> **AIM OF THE EXERCISE**
Within the records below, how many lines contain "have"? The answer is that number alone.

> **INFORMATION GIVEN**
◇ ◇ ◇ ◇
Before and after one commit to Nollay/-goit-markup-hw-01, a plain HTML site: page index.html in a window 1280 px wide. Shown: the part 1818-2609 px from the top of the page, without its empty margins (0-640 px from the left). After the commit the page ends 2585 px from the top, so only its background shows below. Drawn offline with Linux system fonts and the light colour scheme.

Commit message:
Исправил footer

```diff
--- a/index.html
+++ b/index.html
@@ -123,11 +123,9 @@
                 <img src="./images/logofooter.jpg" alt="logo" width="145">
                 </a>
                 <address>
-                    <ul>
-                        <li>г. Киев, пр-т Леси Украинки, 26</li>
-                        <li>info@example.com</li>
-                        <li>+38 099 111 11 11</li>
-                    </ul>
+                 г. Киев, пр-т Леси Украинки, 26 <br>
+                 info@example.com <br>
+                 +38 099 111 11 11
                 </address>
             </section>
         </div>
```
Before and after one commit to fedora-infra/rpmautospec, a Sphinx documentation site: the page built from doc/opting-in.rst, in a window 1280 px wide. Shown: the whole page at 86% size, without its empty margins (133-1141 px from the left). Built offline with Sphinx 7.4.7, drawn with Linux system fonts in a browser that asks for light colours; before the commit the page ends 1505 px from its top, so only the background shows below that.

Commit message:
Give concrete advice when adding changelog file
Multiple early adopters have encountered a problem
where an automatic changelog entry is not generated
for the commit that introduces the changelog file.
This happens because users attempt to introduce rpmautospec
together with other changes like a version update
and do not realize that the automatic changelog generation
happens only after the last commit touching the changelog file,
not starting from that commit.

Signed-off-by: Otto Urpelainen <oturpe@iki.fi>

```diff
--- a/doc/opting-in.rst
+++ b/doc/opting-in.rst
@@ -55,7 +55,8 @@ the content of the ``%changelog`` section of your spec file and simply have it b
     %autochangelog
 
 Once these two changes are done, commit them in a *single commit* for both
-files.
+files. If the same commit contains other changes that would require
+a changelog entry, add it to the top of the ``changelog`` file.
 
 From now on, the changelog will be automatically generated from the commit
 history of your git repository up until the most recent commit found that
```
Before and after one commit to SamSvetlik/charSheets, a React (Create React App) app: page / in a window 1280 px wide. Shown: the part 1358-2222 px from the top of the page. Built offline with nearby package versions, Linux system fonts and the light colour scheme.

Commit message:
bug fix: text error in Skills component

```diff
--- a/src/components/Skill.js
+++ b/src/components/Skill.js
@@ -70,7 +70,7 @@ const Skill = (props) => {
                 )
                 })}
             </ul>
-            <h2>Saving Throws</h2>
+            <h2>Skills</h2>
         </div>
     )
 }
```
◇ ◇ ◇ ◇
> **SOLUTION TO THIS EXERCISE**
2